> **TASK OBJECTIVE**: Repeat the data word for word and skip the pictures.

> **DATA SUPPLIED**:
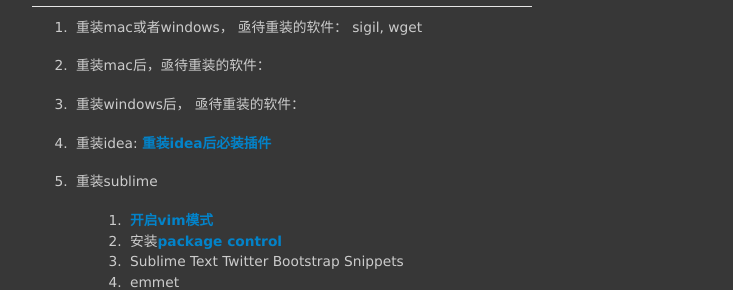
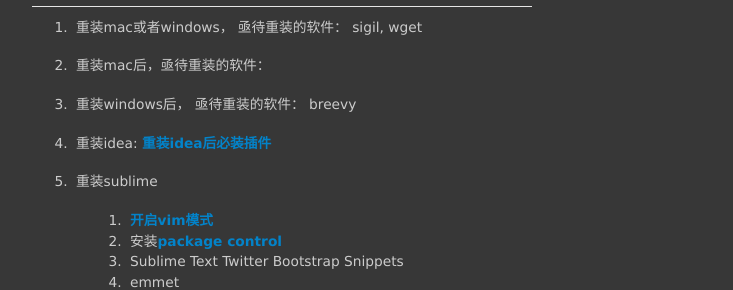
Before and after one commit to materliu/materliu.github.io, a Jekyll site: the page built from all/web/ideas/_posts/2014-09-02-reinstall.md, in a window 1280 px wide. Shown: the part 367-657 px from the top of the page, without its empty margins (273-1006 px from the left). Built offline with Jekyll 4.4.1, drawn with Linux system fonts in a browser that asks for light colours; Markdown is read by kramdown in place of the engine named in the settings.

Commit message:
add breevy !

```diff
--- a/all/web/ideas/_posts/2014-09-02-reinstall.md
+++ b/all/web/ideas/_posts/2014-09-02-reinstall.md
@@ -8,7 +8,7 @@
 
 2. 重装mac后，亟待重装的软件：
 
-3. 重装windows后， 亟待重装的软件：
+3. 重装windows后， 亟待重装的软件： breevy
 
 1. 重装idea: [重装idea后必装插件](/all/web/ideas/2014/04/14/reinstall-idea-plugins.html)
 
```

> **WRITTEN RESPONSE**:
Before and after one commit to materliu/materliu.github.io, a Jekyll site: the page built from all/web/ideas/_posts/2014-09-02-reinstall.md, in a window 1280 px wide. Shown: the part 367-657 px from the top of the page, without its empty margins (273-1006 px from the left). Built offline with Jekyll 4.4.1, drawn with Linux system fonts in a browser that asks for light colours; Markdown is read by kramdown in place of the engine named in the settings.

Commit message:
add breevy !

```diff
--- a/all/web/ideas/_posts/2014-09-02-reinstall.md
+++ b/all/web/ideas/_posts/2014-09-02-reinstall.md
@@ -8,7 +8,7 @@
 
 2. 重装mac后，亟待重装的软件：
 
-3. 重装windows后， 亟待重装的软件：
+3. 重装windows后， 亟待重装的软件： breevy
 
 1. 重装idea: [重装idea后必装插件](/all/web/ideas/2014/04/14/reinstall-idea-plugins.html)
 
```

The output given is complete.